Given records below:

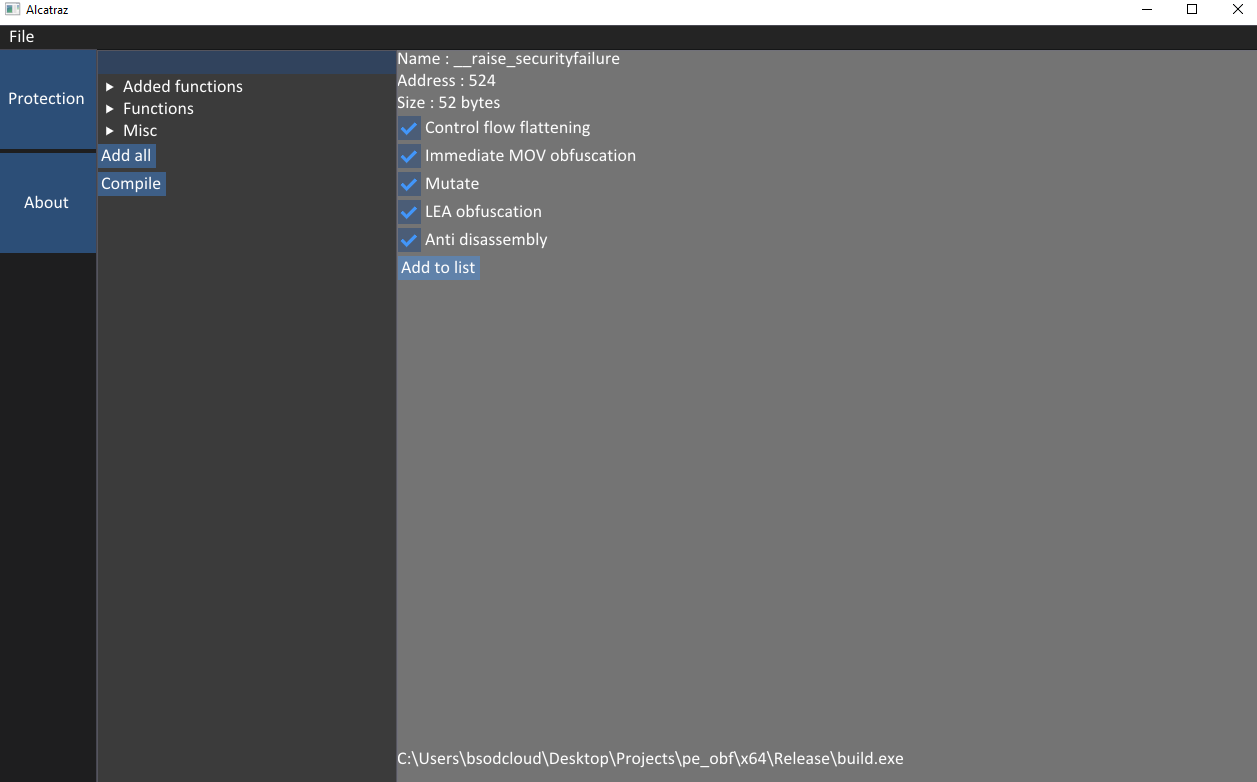
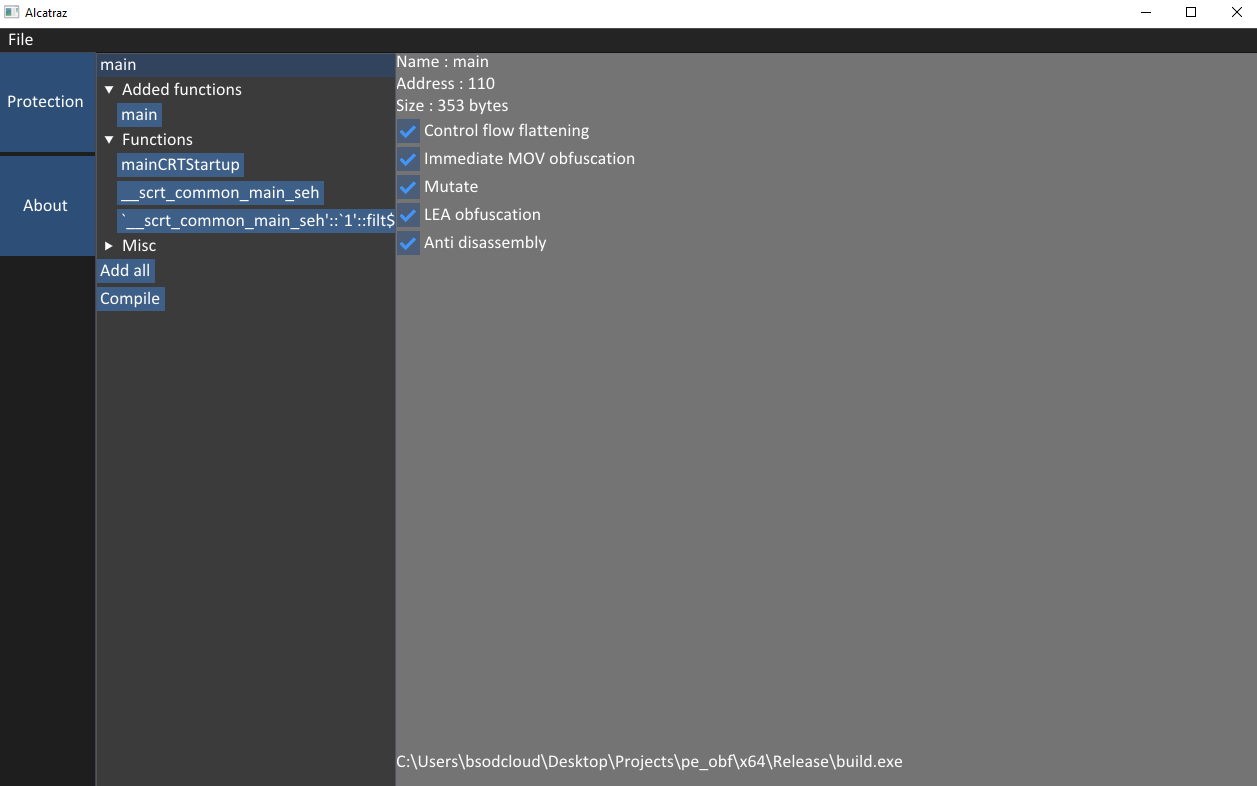
Gui addition

Changed region(s): [[0.0, 0.0, 1.0, 0.399], [0.3103, 0.9514, 0.7136, 0.9821]]

diff --git a/README.md b/README.md
@@ -16,7 +16,11 @@ Alcatraz is a x64 binary obfuscator that is able to obfuscate various different 
     + [Import obfuscation](#import-obfuscation)
 	+ [Final result](#final-result)
 
-
+# Usage
+![imgbefore](images/gui.PNG)
+1.) Load a binary by clicking `file` in the top left corner.  
+2.) Add functions by expanding the `Functions` tree. (You can search by putting in the name in the searchbar at the top)
+3.) Hit compile
 # Features
 In the following showcase all features (besides the one being showcased) are disabled.
 ### Obfuscation of immediate moves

End of Given records.

To do: Within the material above, copy exactly the lines from the line that holds "0.9514, 0.7136, 0.9821]]" up to and including the line that holds "obfuscate various different".

Response:
Changed region(s): [[0.0, 0.0, 1.0, 0.399], [0.3103, 0.9514, 0.7136, 0.9821]]

diff --git a/README.md b/README.md
@@ -16,7 +16,11 @@ Alcatraz is a x64 binary obfuscator that is able to obfuscate various different 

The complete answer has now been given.